── Data listing ──

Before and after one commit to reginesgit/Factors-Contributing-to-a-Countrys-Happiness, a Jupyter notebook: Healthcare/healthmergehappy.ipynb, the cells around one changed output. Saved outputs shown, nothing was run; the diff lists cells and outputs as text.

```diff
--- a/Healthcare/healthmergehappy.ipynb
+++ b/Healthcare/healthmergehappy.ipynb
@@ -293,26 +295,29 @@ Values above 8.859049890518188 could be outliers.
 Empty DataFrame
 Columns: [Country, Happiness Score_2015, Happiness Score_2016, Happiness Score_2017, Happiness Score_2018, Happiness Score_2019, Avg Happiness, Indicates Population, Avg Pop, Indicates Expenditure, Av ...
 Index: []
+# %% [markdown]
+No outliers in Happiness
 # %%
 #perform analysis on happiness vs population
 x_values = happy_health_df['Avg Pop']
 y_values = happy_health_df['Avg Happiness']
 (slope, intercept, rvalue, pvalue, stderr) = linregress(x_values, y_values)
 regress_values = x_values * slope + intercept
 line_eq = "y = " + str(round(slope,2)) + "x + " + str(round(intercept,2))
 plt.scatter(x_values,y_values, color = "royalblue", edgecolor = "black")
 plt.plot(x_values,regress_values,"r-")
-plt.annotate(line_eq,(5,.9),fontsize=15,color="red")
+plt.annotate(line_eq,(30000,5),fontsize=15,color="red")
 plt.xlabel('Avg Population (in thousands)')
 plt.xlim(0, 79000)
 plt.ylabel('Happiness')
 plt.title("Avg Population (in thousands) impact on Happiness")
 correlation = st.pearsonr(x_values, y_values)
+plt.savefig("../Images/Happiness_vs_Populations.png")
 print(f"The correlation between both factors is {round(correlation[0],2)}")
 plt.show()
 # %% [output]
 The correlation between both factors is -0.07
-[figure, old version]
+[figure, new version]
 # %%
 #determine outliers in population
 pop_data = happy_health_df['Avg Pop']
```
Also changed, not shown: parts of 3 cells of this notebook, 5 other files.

───

▶ Try it: Only lines with the string "figure" belong in the answer; copy each of them from the listing.

▶ Answer box:
-[figure, old version]
+[figure, new version]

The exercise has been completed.